Source records:
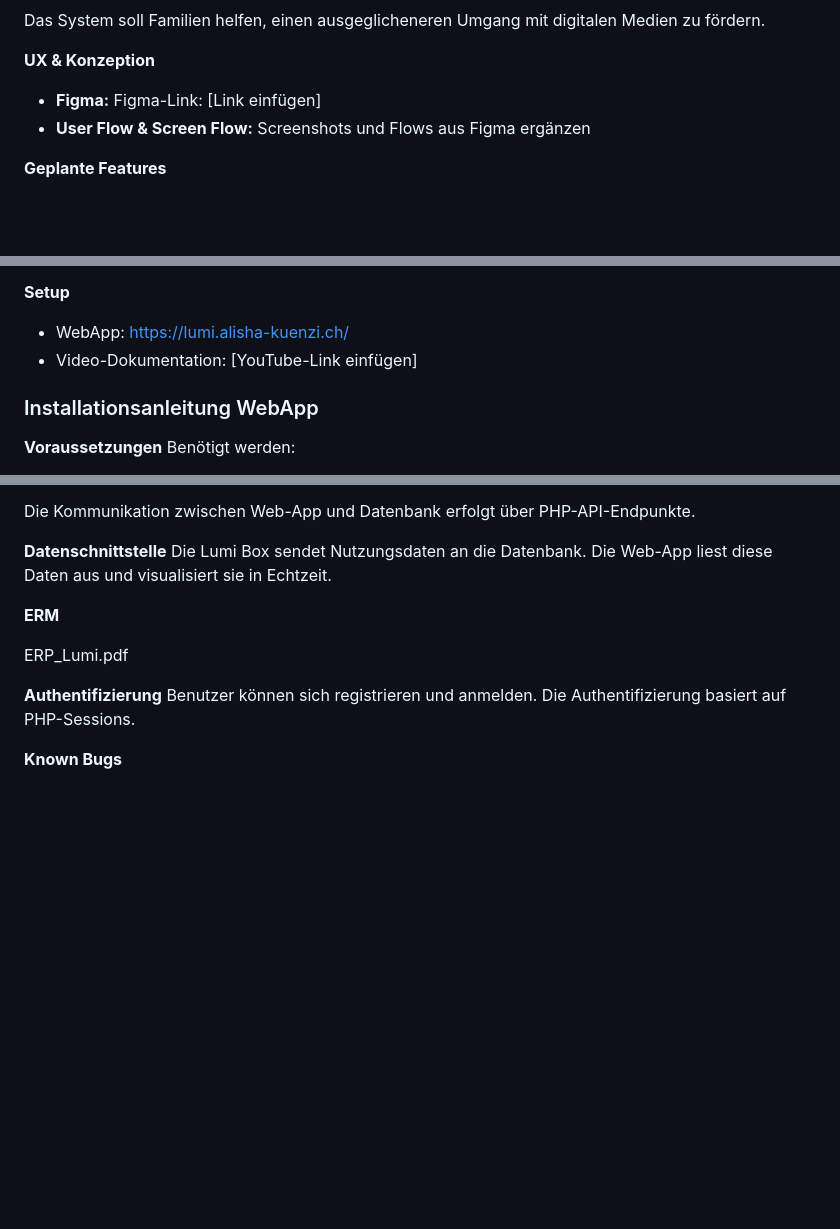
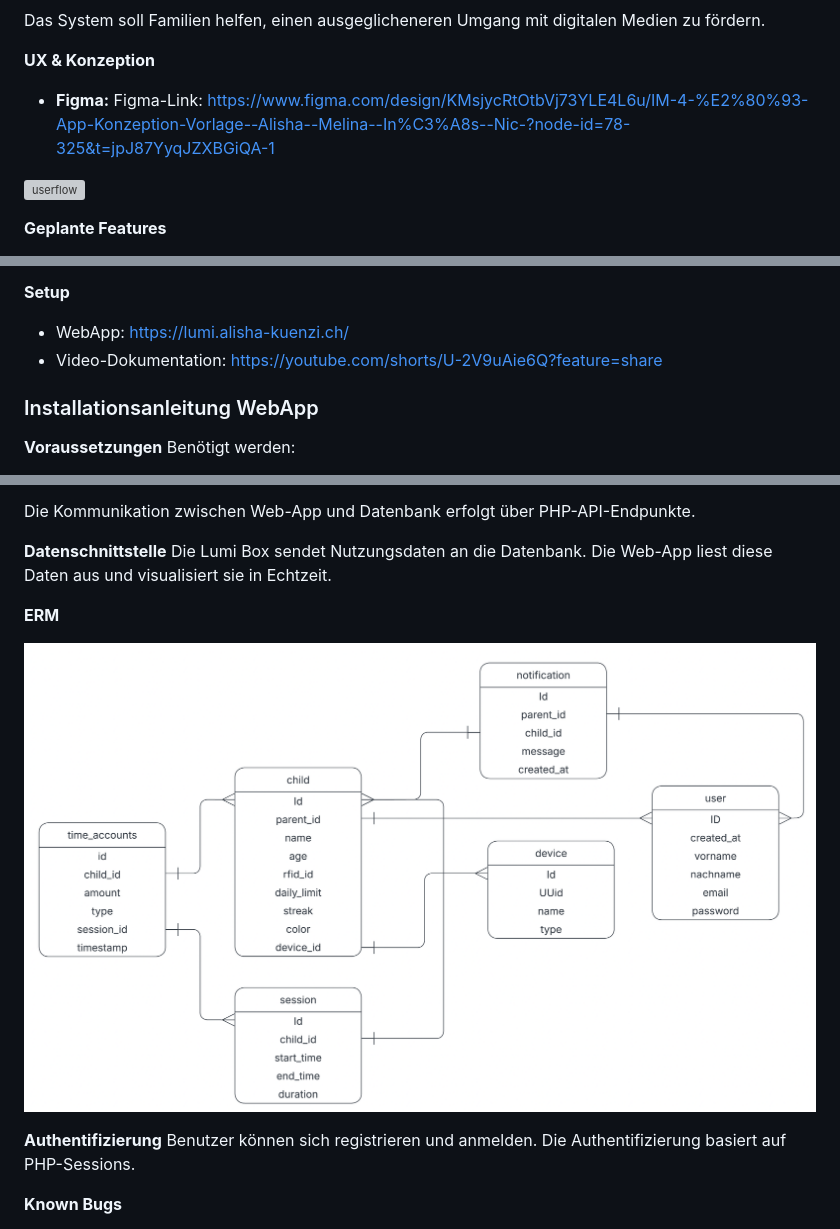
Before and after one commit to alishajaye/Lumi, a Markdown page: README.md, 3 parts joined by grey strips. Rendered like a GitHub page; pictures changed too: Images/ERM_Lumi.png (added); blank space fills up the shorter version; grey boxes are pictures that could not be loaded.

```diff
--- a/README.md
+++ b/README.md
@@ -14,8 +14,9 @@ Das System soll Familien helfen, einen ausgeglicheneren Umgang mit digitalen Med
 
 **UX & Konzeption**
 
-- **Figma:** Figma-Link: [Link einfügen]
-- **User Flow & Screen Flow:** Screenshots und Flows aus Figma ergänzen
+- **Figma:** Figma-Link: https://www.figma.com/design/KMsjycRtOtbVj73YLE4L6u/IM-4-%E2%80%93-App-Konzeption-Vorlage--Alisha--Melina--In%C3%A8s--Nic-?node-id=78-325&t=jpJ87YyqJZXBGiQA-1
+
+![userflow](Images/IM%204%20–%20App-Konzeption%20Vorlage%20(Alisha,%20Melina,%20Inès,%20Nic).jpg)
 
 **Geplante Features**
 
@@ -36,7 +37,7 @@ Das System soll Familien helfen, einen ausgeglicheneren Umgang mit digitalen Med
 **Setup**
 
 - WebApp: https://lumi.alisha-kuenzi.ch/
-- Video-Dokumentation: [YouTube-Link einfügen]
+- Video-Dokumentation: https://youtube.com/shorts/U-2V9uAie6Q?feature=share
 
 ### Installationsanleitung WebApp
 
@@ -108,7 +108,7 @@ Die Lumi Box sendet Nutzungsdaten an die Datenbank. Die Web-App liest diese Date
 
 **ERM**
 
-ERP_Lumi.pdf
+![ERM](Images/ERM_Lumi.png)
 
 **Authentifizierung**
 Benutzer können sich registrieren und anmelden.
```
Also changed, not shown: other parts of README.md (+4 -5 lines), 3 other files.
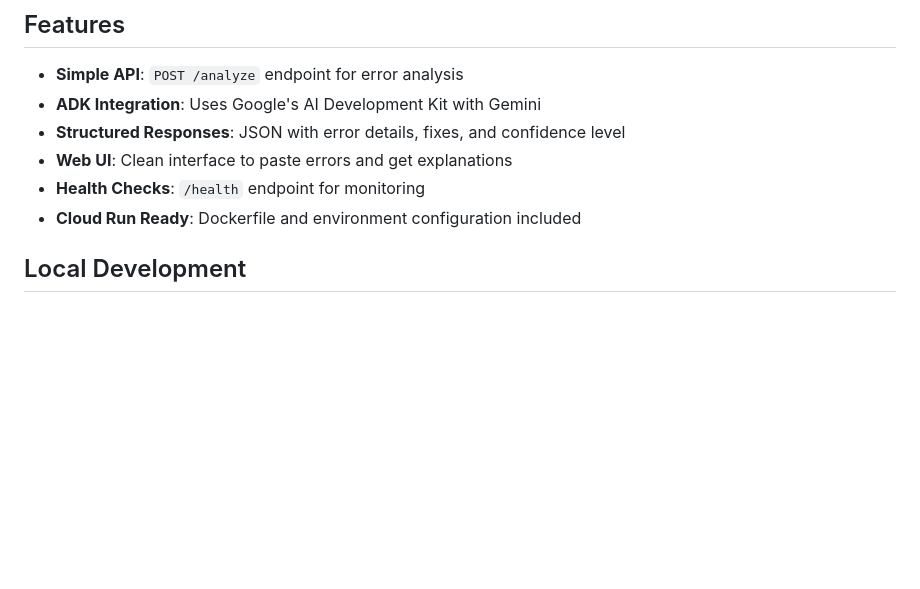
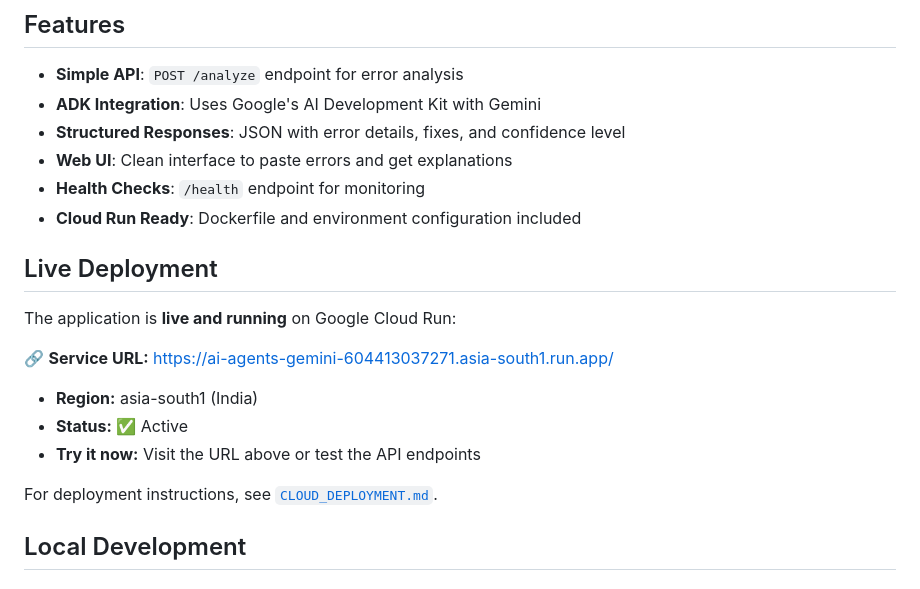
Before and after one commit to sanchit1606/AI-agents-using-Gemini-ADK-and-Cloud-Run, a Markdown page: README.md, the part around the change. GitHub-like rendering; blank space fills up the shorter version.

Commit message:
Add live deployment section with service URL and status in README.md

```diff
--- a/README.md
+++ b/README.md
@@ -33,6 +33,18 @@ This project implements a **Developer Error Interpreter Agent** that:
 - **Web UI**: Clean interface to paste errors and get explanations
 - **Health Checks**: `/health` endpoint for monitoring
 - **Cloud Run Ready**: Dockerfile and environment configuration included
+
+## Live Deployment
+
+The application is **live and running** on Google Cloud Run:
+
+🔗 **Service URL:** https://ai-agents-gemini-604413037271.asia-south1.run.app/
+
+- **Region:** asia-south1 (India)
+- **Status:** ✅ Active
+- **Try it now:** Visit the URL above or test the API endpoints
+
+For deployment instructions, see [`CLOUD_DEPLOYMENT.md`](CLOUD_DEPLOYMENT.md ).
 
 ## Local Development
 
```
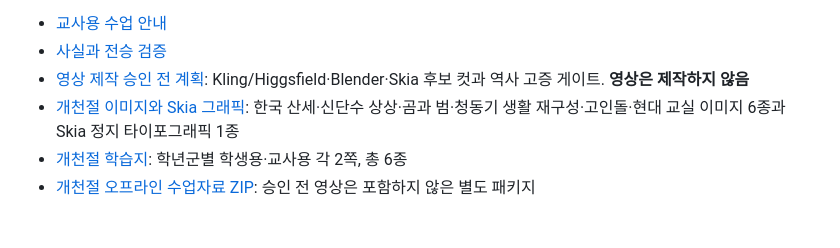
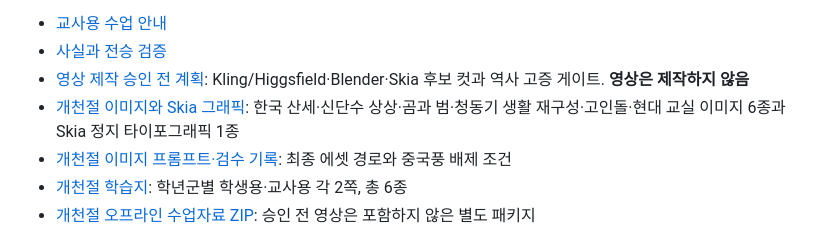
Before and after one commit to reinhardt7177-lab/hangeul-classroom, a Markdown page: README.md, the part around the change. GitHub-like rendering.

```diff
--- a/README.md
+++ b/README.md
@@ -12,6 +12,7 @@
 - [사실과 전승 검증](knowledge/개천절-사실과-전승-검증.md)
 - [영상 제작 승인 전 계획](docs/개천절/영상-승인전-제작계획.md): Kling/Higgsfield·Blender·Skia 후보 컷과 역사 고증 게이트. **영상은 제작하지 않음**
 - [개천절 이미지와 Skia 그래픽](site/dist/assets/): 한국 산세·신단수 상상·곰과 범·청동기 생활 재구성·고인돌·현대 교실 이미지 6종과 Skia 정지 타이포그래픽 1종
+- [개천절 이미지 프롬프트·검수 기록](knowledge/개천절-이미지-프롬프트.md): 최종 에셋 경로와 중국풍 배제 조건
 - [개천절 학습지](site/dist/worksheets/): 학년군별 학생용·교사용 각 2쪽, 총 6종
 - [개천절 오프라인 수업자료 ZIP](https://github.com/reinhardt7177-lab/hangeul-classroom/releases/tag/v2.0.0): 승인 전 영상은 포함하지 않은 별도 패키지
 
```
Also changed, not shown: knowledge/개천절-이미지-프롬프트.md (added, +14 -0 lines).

## What is needed:
From the data, pick out every line that includes "https".

## Task response:
+- **Figma:** Figma-Link: https://www.figma.com/design/KMsjycRtOtbVj73YLE4L6u/IM-4-%E2%80%93-App-Konzeption-Vorlage--Alisha--Melina--In%C3%A8s--Nic-?node-id=78-325&t=jpJ87YyqJZXBGiQA-1
 - WebApp: https://lumi.alisha-kuenzi.ch/
+- Video-Dokumentation: https://youtube.com/shorts/U-2V9uAie6Q?feature=share
+🔗 **Service URL:** https://ai-agents-gemini-604413037271.asia-south1.run.app/
 - [개천절 오프라인 수업자료 ZIP](https://github.com/reinhardt7177-lab/hangeul-classroom/releases/tag/v2.0.0): 승인 전 영상은 포함하지 않은 별도 패키지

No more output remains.